Not much later, John E. Brooks, grandson of the founder of the American brand Brooks Brothers, went to England for a business trip and during a polo match he noticed the particular collars of the players, returned to his homeland, the ‘applied to his shirts, which took the name of button-down. In 1896 the model was launched on the market and Brooks Brothers still calls this shirt: the original polo shirts.

Twenty years later, Lewis Lacey, an Argentine polo player-Irish origins, opened a men’s clothing store in Buenos Aires selling polo-shirt with an embroidered polo player.

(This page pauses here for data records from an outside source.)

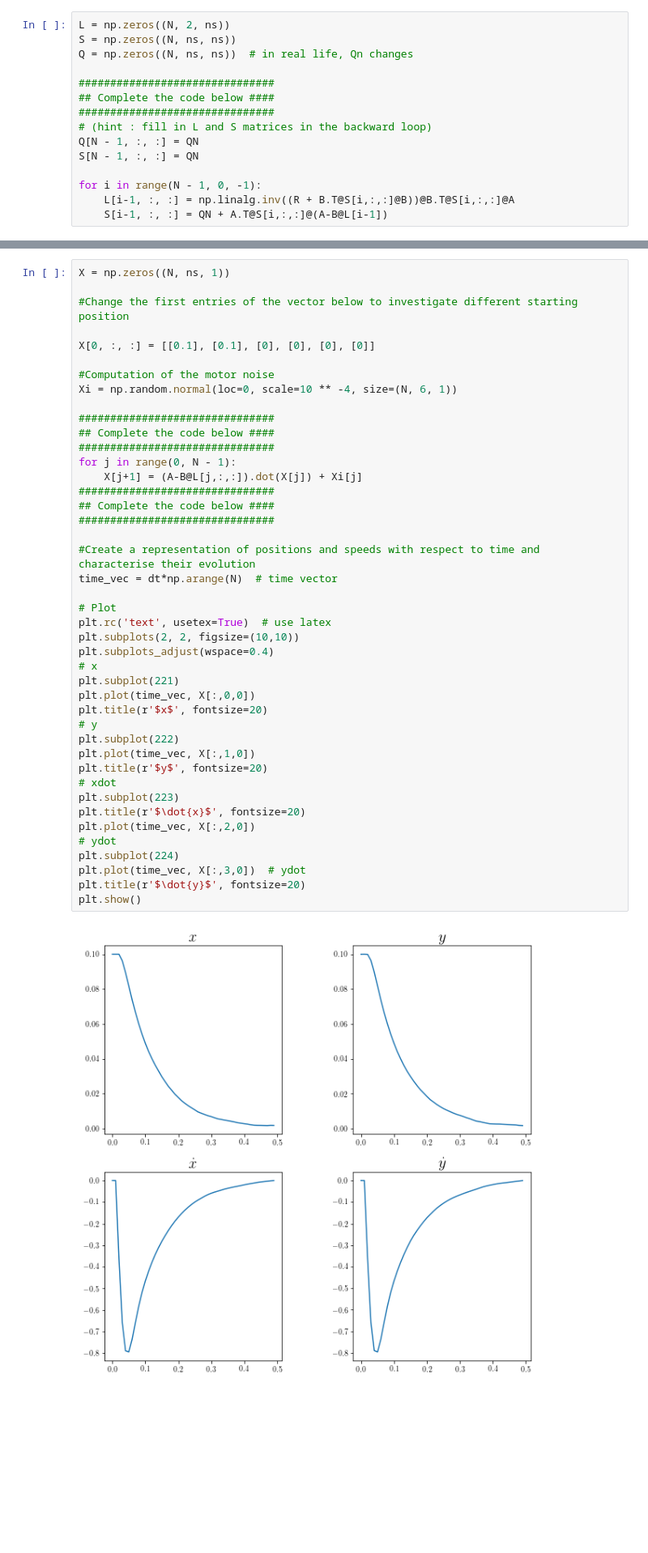
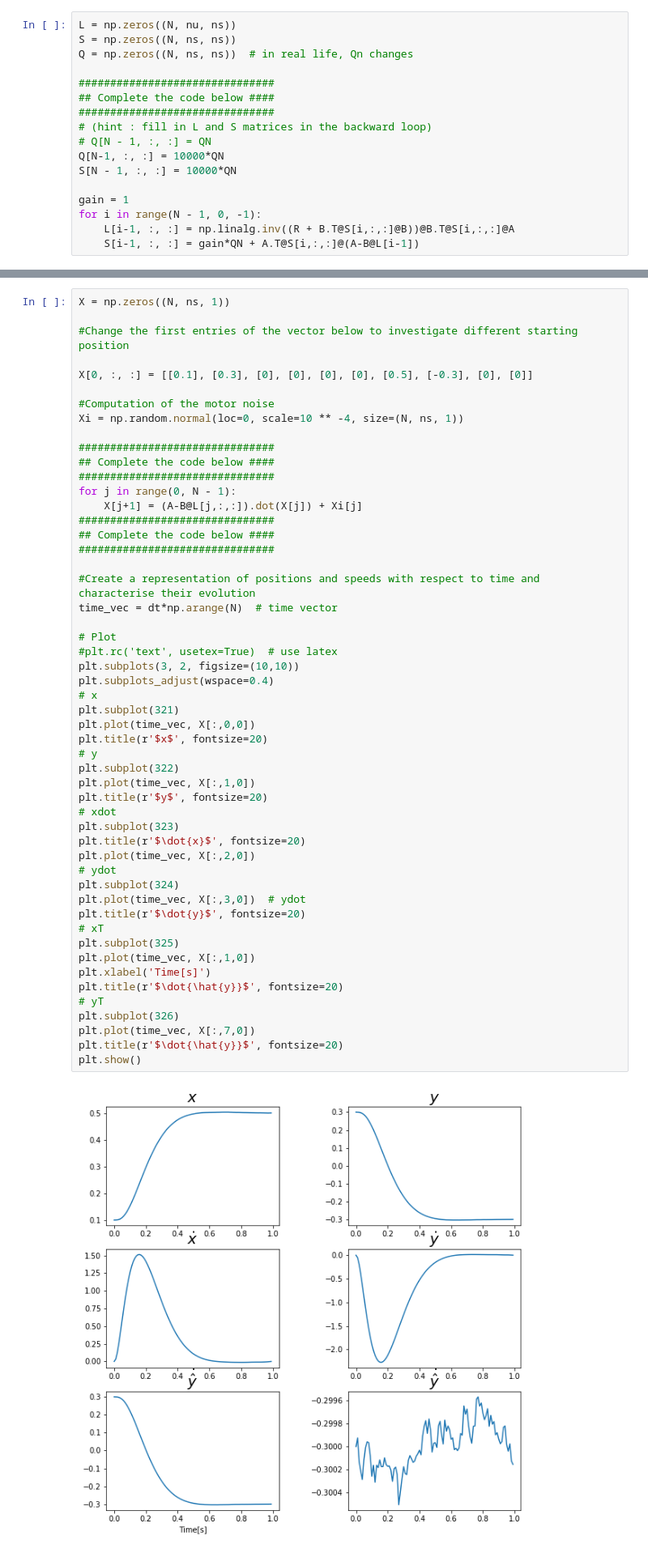
Before and after one commit to TomaszWasTaken/ModellingOfBiologicalSystems, a Jupyter notebook: LGBIO2060_TP4.ipynb, the cells around one changed output, grey strips where cells are left out. Shown at 81% size. Drawn from its saved outputs; the diff is of its cells as text; blank space fills up the shorter version.

```diff
--- a/LGBIO2060_TP4.ipynb
+++ b/LGBIO2060_TP4.ipynb
@@ -203,7 +237,7 @@ Where $\xi_k \sim \mathcal{N}(0,\Omega_{\xi})$, which corresponds to the noise o
 
 Implement the background recursion to compute the control gains of the controler
 # %%
-L = np.zeros((N, 2, ns))
+L = np.zeros((N, nu, ns))
 S = np.zeros((N, ns, ns))
 Q = np.zeros((N, ns, ns))  # in real life, Qn changes
 
@@ -211,12 +245,14 @@ Q = np.zeros((N, ns, ns))  # in real life, Qn changes
 ## Complete the code below ####
 ###############################
 # (hint : fill in L and S matrices in the backward loop)
-Q[N - 1, :, :] = QN
-S[N - 1, :, :] = QN
+# Q[N - 1, :, :] = QN
+Q[N-1, :, :] = 10000*QN
+S[N - 1, :, :] = 10000*QN
 
+gain = 1
 for i in range(N - 1, 0, -1):
     L[i-1, :, :] = np.linalg.inv((R + B.T@S[i,:,:]@B))@B.T@S[i,:,:]@A
-    S[i-1, :, :] = QN + A.T@S[i,:,:]@(A-B@L[i-1])
+    S[i-1, :, :] = gain*QN + A.T@S[i,:,:]@(A-B@L[i-1])
 # %% [markdown]
 Using the control gains you have computed above, you can already simulate some movements, try to set a goal and run your code to see if this model behaves as you would expect.
 
@@ -228,46 +264,55 @@ X = np.zeros((N, ns, 1))
 
 #Change the first entries of the vector below to investigate different starting position
 
-X[0, :, :] = [[0.1], [0.1], [0], [0], [0], [0]]
+X[0, :, :] = [[0.1], [0.3], [0], [0], [0], [0], [0.5], [-0.3], [0], [0]]
 
 #Computation of the motor noise
-Xi = np.random.normal(loc=0, scale=10 ** -4, size=(N, 6, 1))
+Xi = np.random.normal(loc=0, scale=10 ** -4, size=(N, ns, 1))
 
 ###############################
 ## Complete the code below ####
 ###############################
 for j in range(0, N - 1):
     X[j+1] = (A-B@L[j,:,:]).dot(X[j]) + Xi[j]
 ###############################
 ## Complete the code below ####
 ###############################
 
 #Create a representation of positions and speeds with respect to time and characterise their evolution
 time_vec = dt*np.arange(N)  # time vector
 
 # Plot
-plt.rc('text', usetex=True)  # use latex
-plt.subplots(2, 2, figsize=(10,10))
+#plt.rc('text', usetex=True)  # use latex
+plt.subplots(3, 2, figsize=(10,10))
 plt.subplots_adjust(wspace=0.4)
 # x
-plt.subplot(221)
+plt.subplot(321)
 plt.plot(time_vec, X[:,0,0])
 plt.title(r'$x$', fontsize=20)
 # y
-plt.subplot(222)
+plt.subplot(322)
 plt.plot(time_vec, X[:,1,0])
 plt.title(r'$y$', fontsize=20)
 # xdot
-plt.subplot(223)
+plt.subplot(323)
 plt.title(r'$\dot{x}$', fontsize=20)
 plt.plot(time_vec, X[:,2,0])
 # ydot
-plt.subplot(224)
+plt.subplot(324)
 plt.plot(time_vec, X[:,3,0])  # ydot
 plt.title(r'$\dot{y}$', fontsize=20)
+# xT
+plt.subplot(325)
+plt.plot(time_vec, X[:,1,0])
+plt.xlabel('Time[s]')
+plt.title(r'$\dot{\hat{y}}$', fontsize=20)
+# yT
+plt.subplot(326)
+plt.plot(time_vec, X[:,7,0])
+plt.title(r'$\dot{\hat{y}}$', fontsize=20)
 plt.show()
 # %% [output]
-[figure, old version]
+[figure, new version]
 # %% [markdown]
 ##Section 4 - State Estimation
 
```
Also changed, not shown: parts of 5 cells of this notebook.
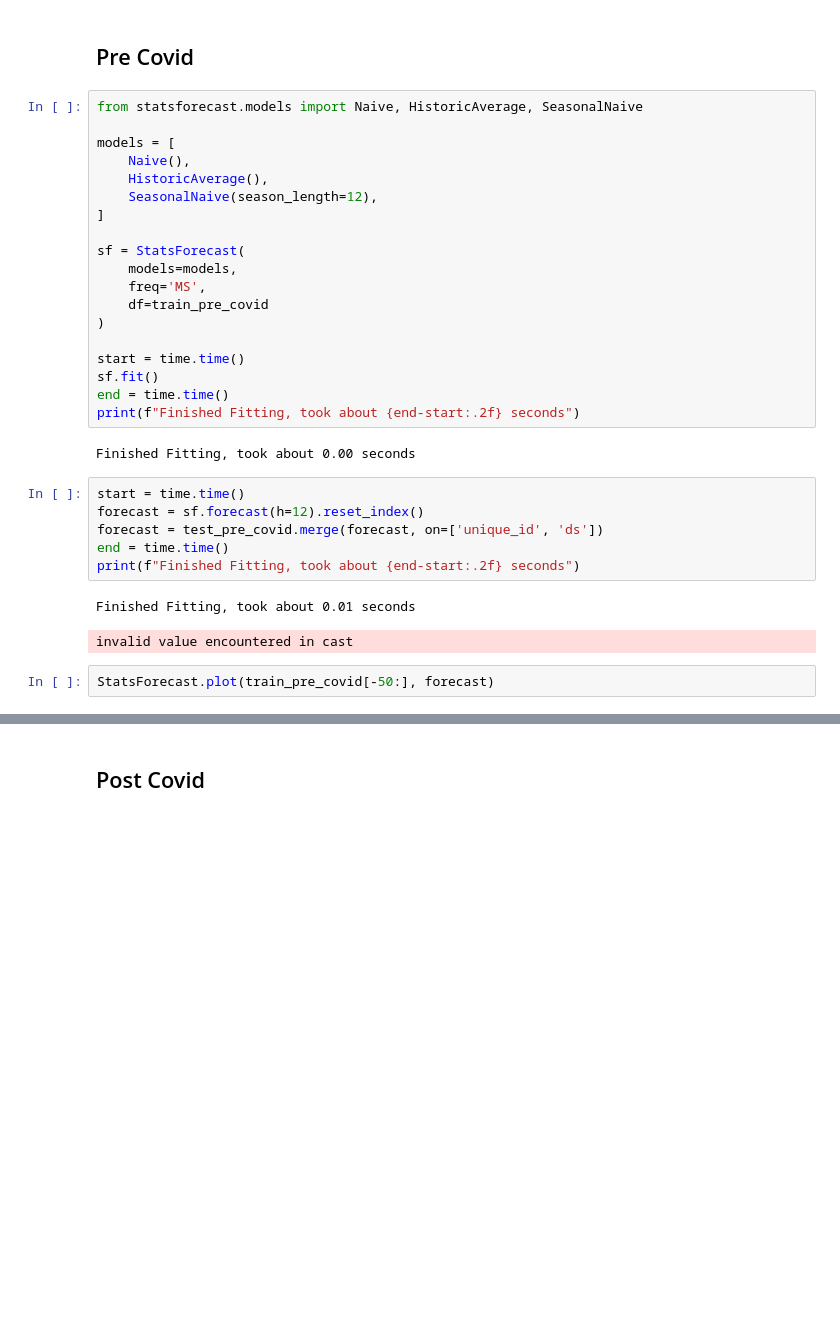
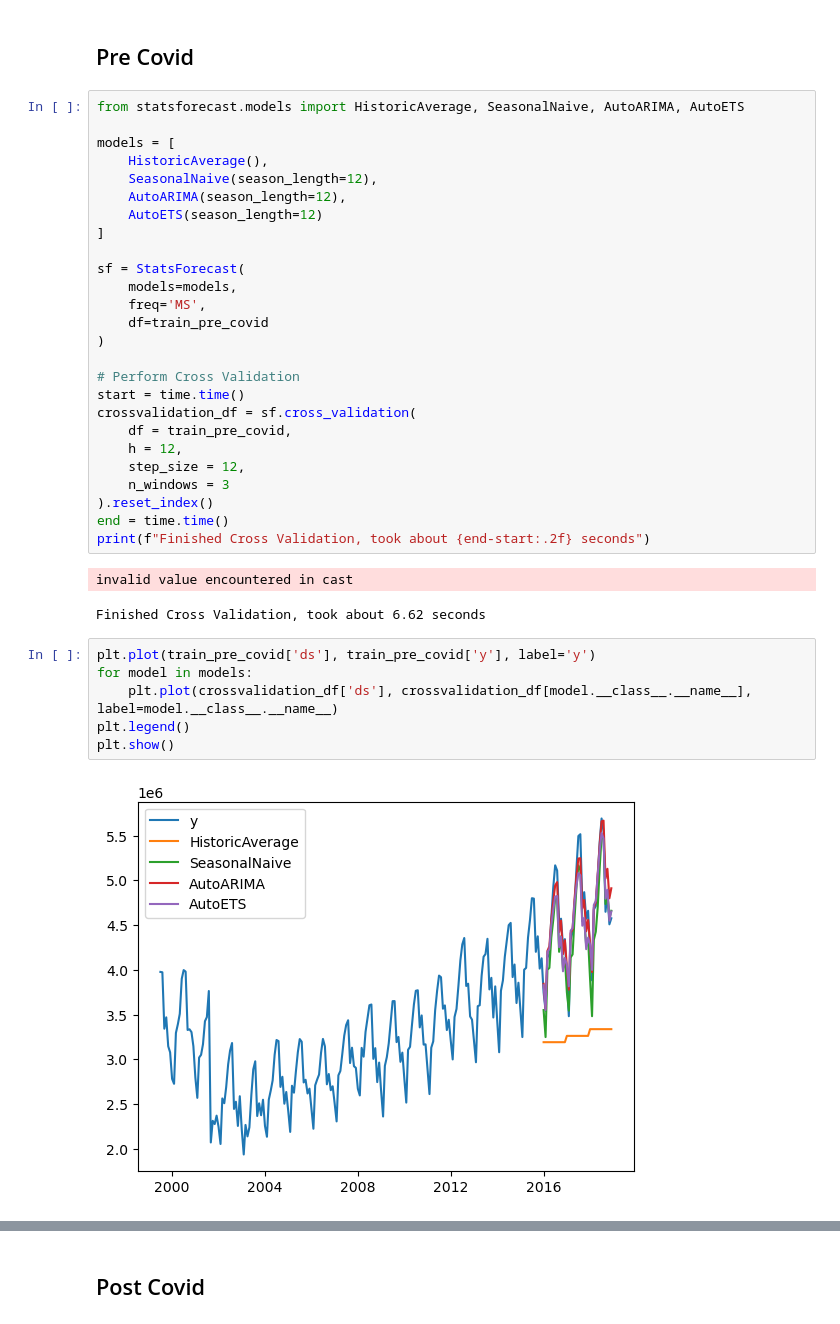
Before and after one commit to marcellinus-witarsah/us-air-passenger-forecast, a Jupyter notebook: notebooks/02-modelling-20240113.ipynb, the cells around one changed output, grey strips where cells are left out. Cells and saved outputs as stored; diff of their text form; blank space fills up the shorter version.

```diff
--- a/notebooks/02-modelling-20240113.ipynb
+++ b/notebooks/02-modelling-20240113.ipynb
@@ -93,12 +90,13 @@ See the caveats in the documentation: https://pandas.pydata.org/pandas-docs/stab
 # %% [markdown]
 ## Pre Covid
 # %%
-from statsforecast.models import Naive, HistoricAverage, SeasonalNaive
+from statsforecast.models import HistoricAverage, SeasonalNaive, AutoARIMA, AutoETS
 
 models = [
-    Naive(),
     HistoricAverage(),
     SeasonalNaive(season_length=12),
+    AutoARIMA(season_length=12),
+    AutoETS(season_length=12)
 ]
 
 sf = StatsForecast(
@@ -107,20 +105,24 @@ sf = StatsForecast(
     df=train_pre_covid
 )
 
+# Perform Cross Validation
 start = time.time()
-sf.fit()
+crossvalidation_df = sf.cross_validation(
+    df = train_pre_covid,
+    h = 12,
+    step_size = 12,
+    n_windows = 3
+).reset_index()
 end = time.time()
-print(f"Finished Fitting, took about {end-start:.2f} seconds")
+print(f"Finished Cross Validation, took about {end-start:.2f} seconds")
 # %% [output]
-Finished Fitting, took about 0.00 seconds
+invalid value encountered in cast
+Finished Cross Validation, took about 6.62 seconds
-# %%
-start = time.time()
-forecast = sf.forecast(h=12).reset_index()
-forecast = test_pre_covid.merge(forecast, on=['unique_id', 'ds'])
-end = time.time()
-print(f"Finished Fitting, took about {end-start:.2f} seconds")
-# %% [output]
-Finished Fitting, took about 0.01 seconds
-invalid value encountered in cast
-# %%
-StatsForecast.plot(train_pre_covid[-50:], forecast)
+# %%
+plt.plot(train_pre_covid['ds'], train_pre_covid['y'], label='y')
+for model in models:
+    plt.plot(crossvalidation_df['ds'], crossvalidation_df[model.__class__.__name__], label=model.__class__.__name__)
+plt.legend()
+plt.show()
+# %% [output]
+[figure, added]
```
Also changed, not shown: parts of 9 cells of this notebook.
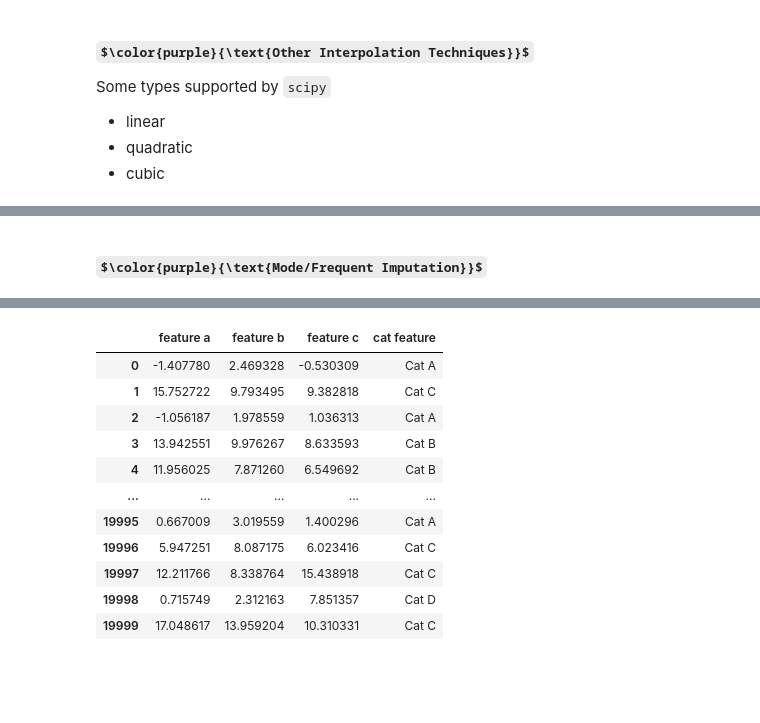
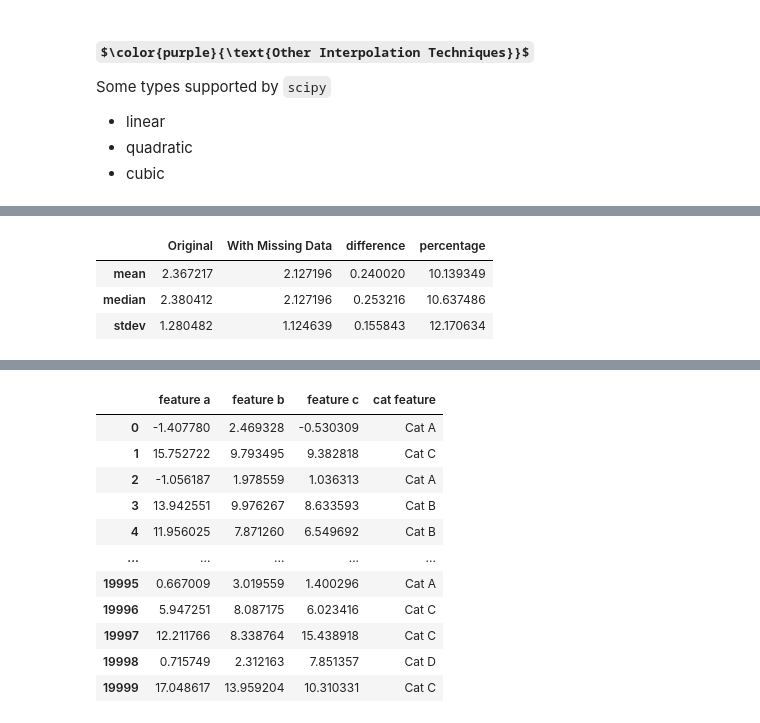
Before and after one commit to WestHealth/scipy2022-missingness-tutorial, a Jupyter notebook: master/4 - Common Treatment Practices and Pitfalls.ipynb, the cells around one changed output, grey strips where cells are left out. Saved outputs shown, nothing was run; the diff lists cells and outputs as text; code cells hidden in the pictures; some formulas as TeX source; blank space fills up the shorter version.

```diff
--- a/master/4 - Common Treatment Practices and Pitfalls.ipynb
+++ b/master/4 - Common Treatment Practices and Pitfalls.ipynb
@@ -212,2 +185,7 @@ mar_df.fillna(mar_df['feature a'].median())
-# %% [markdown]
-#### $\color{purple}{\text{Mode/Frequent Imputation}}$
+# %%
+stat_comparison( pristine_df, imputed, 'feature a')
+# %% [output]
+|  | Original | With Missing Data | difference | percentage |
+| mean | 2.367217 | 2.127196 | 0.240020 | 10.139349 |
+| median | 2.380412 | 2.127196 | 0.253216 | 10.637486 |
+| stdev | 1.280482 | 1.124639 | 0.155843 | 12.170634 |
```
Also changed, not shown: parts of 17 cells of this notebook, 3 other files.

Another key figure was the French tennis legend Jean René Lacoste, to which many give credit for having “invented” the modern game of polo. A bit like in the game of polo, even tennis clothes weren’t practical and comfortable. The shirts had long sleeves and button-up collars, but the game needed functionality, so Lacoste designed a suitable alternative to his needs: a t-shirt with short sleeves and in a specially pique cotton that gave breathability. He wore it, for the first time, in 1926 (at the U.S. Open Championship, which he won) and applied a small drawing of a crocodile when newspapers began to nickname him the “alligator“, perhaps because of his prominent nose or perhaps for his passion for travel bags in crocodile. It’s said that this polo was the first piece of clothing, specifically for the sport, to have such a visible a brand.

 photo Polo-T-Shirt-2.png photo Polo-T-Shirt-9.jpg

From that moment, the polo t-shirt replaced the previously used classic clothing for tennis and a little later in the game of polo, where they chose to adopt shirts in pique cotton fabric, which was used to hold up the collar on his neck avoiding sunburn.

A few years later Lacoste retired from professional tennis and born La Société Chemise Lacoste, a fusion from the ideas of the French tennis player and the knitwear manufacturer of Andre Giller, which produced this polo t-shirt in different colors, soon sold in high-end department stores and also worn out from the tennis field.

In the 50s another tennis legend, Fred Perry, created his own version of the original Lacoste polo, which quickly became the head rush among the teenagers of the time, allowing the jump from sports clothing to fashionable garment.

Another significant event occurred in 1972, when the newyorker Ralph Lauren gave birth to a new company of casual apparel, but also stylish and timeless, dedicated to an élite. Key leader of his collections, which are closely related to the sport of polo, it was, obviously the polo t-shirt. The 80s were the golden era of this garment, characterized by a constant challenge between the brands, partly won by Polo Ralph Lauren, because the one with a higher level of quality.

Over the years the polo t-shirt were taken as uniform even in the game of golf, and now is a leader in the western world: an American classic, a status symbol of a way of life.

 photo Polo-T-Shirt-6.jpg
 photo Polo-T-Shirt-7.png photo Polo-T-Shirt-8.png photo Polo-T-Shirt-10.jpg
 photo Polo-T-Shirt-1.jpg photo Polo-T-Shirt-4.jpg photo Polo-T-Shirt-11.jpg

Leave a Reply

Your email address will not be published. Required fields are marked *

  1. Articolo molto molto interessante, non si finisce mai di imparare.
    Sono d’accordissimo quando dici che la Polo ormai è diventata uno status symbol e sono del parere che chi la indossa spesso non conosce non solo la storia del capo ma anche come questo vada indossato.
    Guarda, sono anch io un blogger di moda, mi occupo di scarpe (http://www.thestepandstyle.com) ma credo che le due cose siano legate. Soprattutto oggi che le tendenze richiedono l’utilizzo di calzature sportive.
    Il tuo articolo dovrebbe essere letto da TUTTI, ci vorrebbe proprio. Complimenti! 🙂

tags: , , , , , , , , , ,